As the Guardian reports, a Koblenz higher regional court has ordered that intimate photos must be deleted at the end of a relationship if one of the partners requests it. It’s a form of retroactively removing consent that presents some interesting questions about identity and copyright law.
In the case concerned, a man from the Lahn-Dill region in Hesse had taken several erotic photographs of his female partner, to which she had consented at the time. After the end of their relationship, the woman had demanded the deletion of the images, seeking legal help when the man refused.

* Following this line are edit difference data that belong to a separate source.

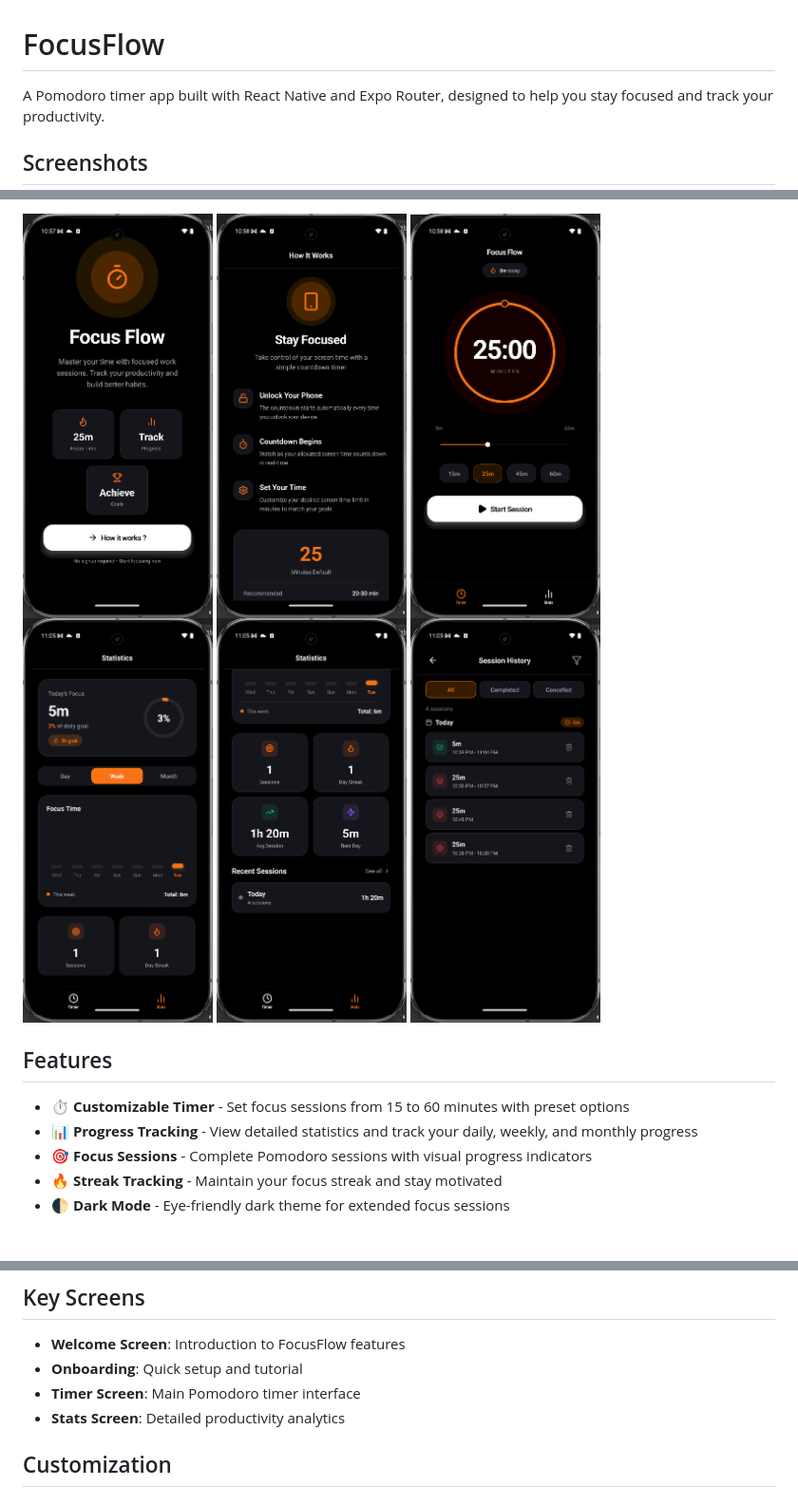
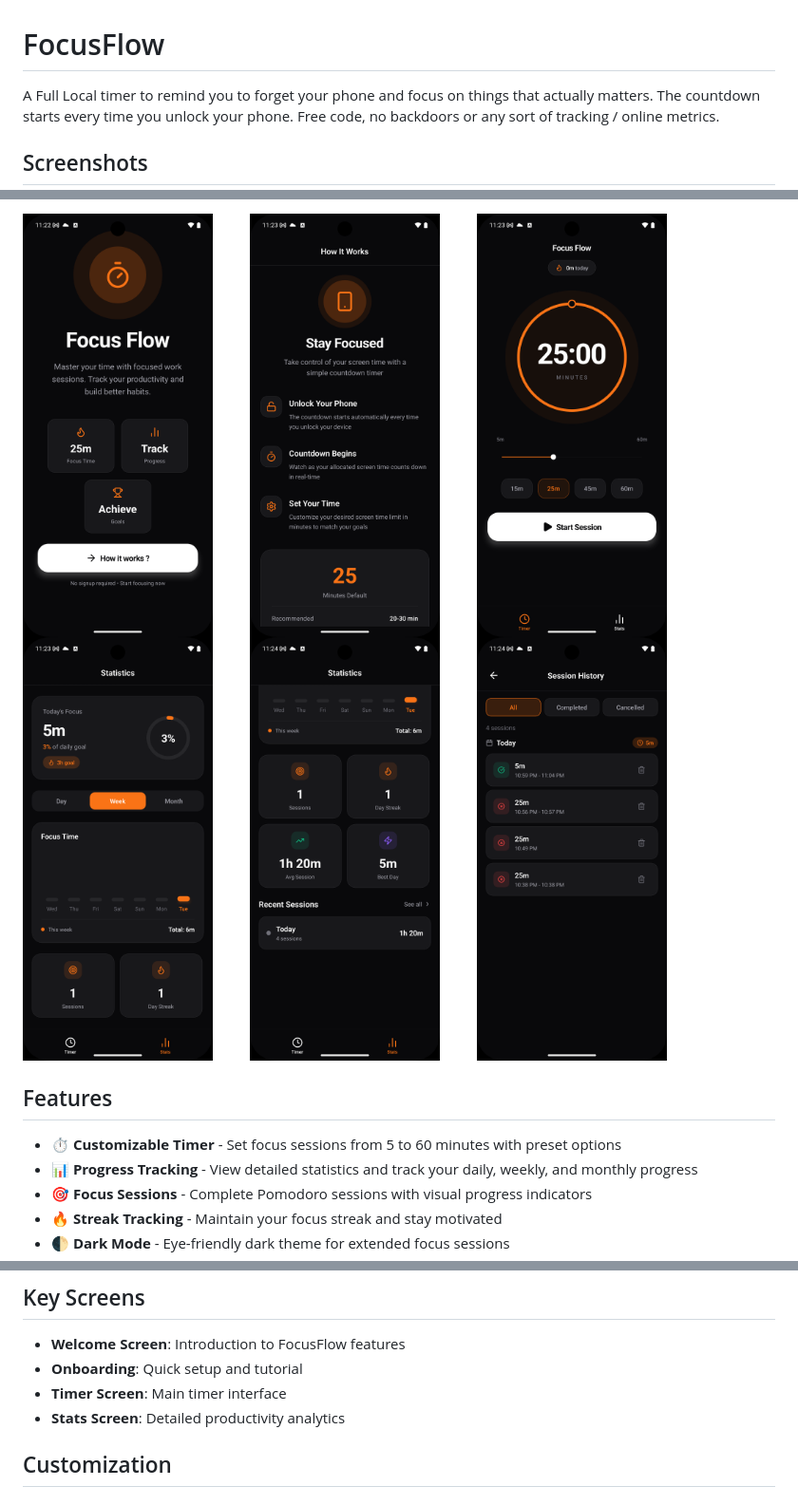
Before and after one commit to Pispros/Focus-Flow, a Markdown page: README.md, 3 parts joined by grey strips. Shown: that part at 95% size. Drawn GitHub-style; pictures changed too: assets/images/1.png, assets/images/2.png, assets/images/3.png; blank space fills up the shorter version.

Commit message:
feat: update README

```diff
--- a/README.md
+++ b/README.md
@@ -1,6 +1,6 @@
 # FocusFlow
 
-A Pomodoro timer app built with React Native and Expo Router, designed to help you stay focused and track your productivity.
+A Full Local timer to remind you to forget your phone and focus on things that actually matters. The countdown starts every time you unlock your phone. Free code, no backdoors or any sort of tracking / online metrics.
 
 ## Screenshots
 
@@ -8,14 +8,19 @@ A Pomodoro timer app built with React Native and Expo Router, designed to help y
   <img src="./assets/images/1.png" width="200" />
+  &nbsp;&nbsp; &nbsp;&nbsp; &nbsp;&nbsp;
   <img src="./assets/images/2.png" width="200" />
+  &nbsp;&nbsp; &nbsp;&nbsp; &nbsp;&nbsp;
   <img src="./assets/images/3.png" width="200" />
+  &nbsp;&nbsp; &nbsp;&nbsp; &nbsp;&nbsp;
   <img src="./assets/images/4.png" width="200" />
+  &nbsp;&nbsp; &nbsp;&nbsp; &nbsp;&nbsp;
   <img src="./assets/images/5.png" width="200" />
+  &nbsp;&nbsp; &nbsp;&nbsp; &nbsp;&nbsp;
   <img src="./assets/images/6.png" width="200" />
 </p>
 
 ## Features
 
-- ⏱️ **Customizable Timer** - Set focus sessions from 15 to 60 minutes with preset options
+- ⏱️ **Customizable Timer** - Set focus sessions from 5 to 60 minutes with preset options
 - 📊 **Progress Tracking** - View detailed statistics and track your daily, weekly, and monthly progress
 - 🎯 **Focus Sessions** - Complete Pomodoro sessions with visual progress indicators
 - 🔥 **Streak Tracking** - Maintain your focus streak and stay motivated
@@ -95,7 +100,7 @@ FocusFlow/
 
 - **Welcome Screen**: Introduction to FocusFlow features
 - **Onboarding**: Quick setup and tutorial
-- **Timer Screen**: Main Pomodoro timer interface
+- **Timer Screen**: Main timer interface
 - **Stats Screen**: Detailed productivity analytics
 
 ## Customization
```
Also changed, not shown: other parts of README.md (+1 -1 lines).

The Koblenz court ruled in her favour on Tuesday even though her ex-partner had to date shown no intention of reproducing the pictures or putting them online. Consent to use and own privately recorded nude pictures, the court stated, could in this instance be withdrawn on the grounds of personal rights, which are valued higher than the ownership rights of the photographer.
Interestingly, the court only said the woman could ask for the deletion of any nude or intimate photographs.
The case comes after Europe’s highest court has ruled that people can request to have links to stories about themselves removed from Google’s search results, but there does not seem to have been any specific overlap between the two decisions here.
In January Israel became the first country to enact an outright ban on revenge porn.